[Start of Attachment]
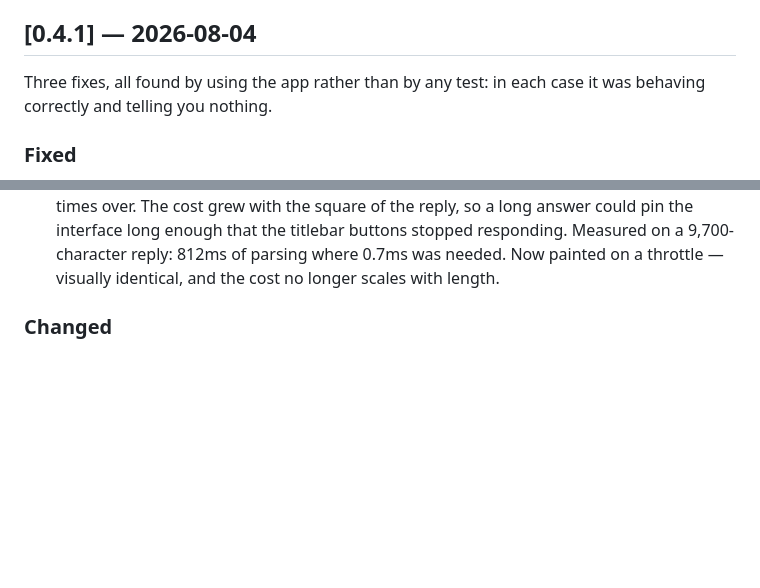
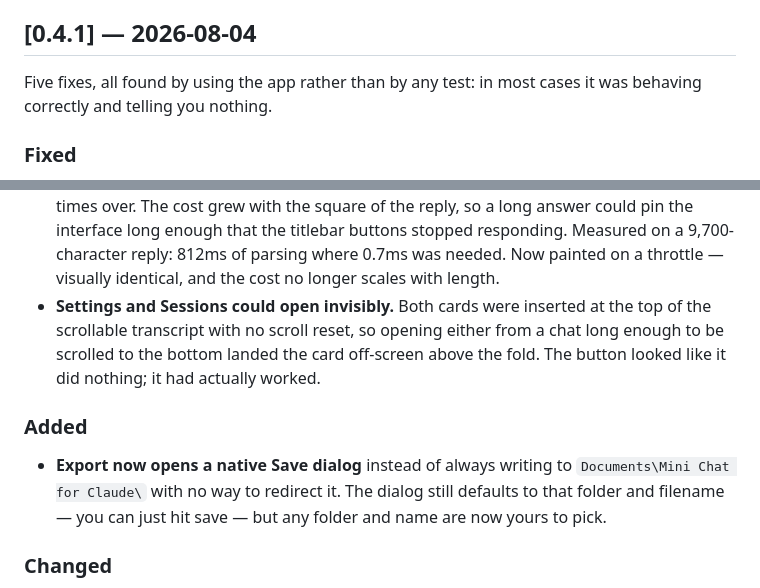
Before and after one commit to brettkcherry/mini-chat-for-claude, a Markdown page: CHANGELOG.md, 2 parts joined by grey strips. Rendered like a GitHub page; blank space fills up the shorter version.

Commit message:
Add today's two fixes to the 0.4.1 changelog entry
Committed after the tag, so it postdates what CI actually built — the
tag and the release notes are the source of truth for what shipped;
this just keeps the in-repo changelog from undercounting it.

Co-Authored-By: Claude Sonnet 5 <noreply@anthropic.com>

```diff
--- a/CHANGELOG.md
+++ b/CHANGELOG.md
@@ -5,7 +5,7 @@ gets fixes ([SECURITY.md](./SECURITY.md)).
 
 ## [0.4.1] — 2026-08-04
 
-Three fixes, all found by using the app rather than by any test: in each case
+Five fixes, all found by using the app rather than by any test: in most cases
 it was behaving correctly and telling you nothing.
 
 ### Fixed
@@ -25,6 +25,17 @@ it was behaving correctly and telling you nothing.
   buttons stopped responding. Measured on a 9,700-character reply: 812ms of
   parsing where 0.7ms was needed. Now painted on a throttle — visually
   identical, and the cost no longer scales with length.
+- **Settings and Sessions could open invisibly.** Both cards were inserted at
+  the top of the scrollable transcript with no scroll reset, so opening either
+  from a chat long enough to be scrolled to the bottom landed the card off-screen
+  above the fold. The button looked like it did nothing; it had actually worked.
+
+### Added
+
+- **Export now opens a native Save dialog** instead of always writing to
+  `Documents\Mini Chat for Claude\` with no way to redirect it. The dialog
+  still defaults to that folder and filename — you can just hit save — but any
+  folder and name are now yours to pick.
 
 ### Changed
 
```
[End of Attachment]
### DIRECTIONS
Output the entries above verbatim, leaving out images.

### SOLUTION
Before and after one commit to brettkcherry/mini-chat-for-claude, a Markdown page: CHANGELOG.md, 2 parts joined by grey strips. Rendered like a GitHub page; blank space fills up the shorter version.

Commit message:
Add today's two fixes to the 0.4.1 changelog entry
Committed after the tag, so it postdates what CI actually built — the
tag and the release notes are the source of truth for what shipped;
this just keeps the in-repo changelog from undercounting it.

Co-Authored-By: Claude Sonnet 5 <noreply@anthropic.com>

```diff
--- a/CHANGELOG.md
+++ b/CHANGELOG.md
@@ -5,7 +5,7 @@ gets fixes ([SECURITY.md](./SECURITY.md)).
 
 ## [0.4.1] — 2026-08-04
 
-Three fixes, all found by using the app rather than by any test: in each case
+Five fixes, all found by using the app rather than by any test: in most cases
 it was behaving correctly and telling you nothing.
 
 ### Fixed
@@ -25,6 +25,17 @@ it was behaving correctly and telling you nothing.
   buttons stopped responding. Measured on a 9,700-character reply: 812ms of
   parsing where 0.7ms was needed. Now painted on a throttle — visually
   identical, and the cost no longer scales with length.
+- **Settings and Sessions could open invisibly.** Both cards were inserted at
+  the top of the scrollable transcript with no scroll reset, so opening either
+  from a chat long enough to be scrolled to the bottom landed the card off-screen
+  above the fold. The button looked like it did nothing; it had actually worked.
+
+### Added
+
+- **Export now opens a native Save dialog** instead of always writing to
+  `Documents\Mini Chat for Claude\` with no way to redirect it. The dialog
+  still defaults to that folder and filename — you can just hit save — but any
+  folder and name are now yours to pick.
 
 ### Changed
 
```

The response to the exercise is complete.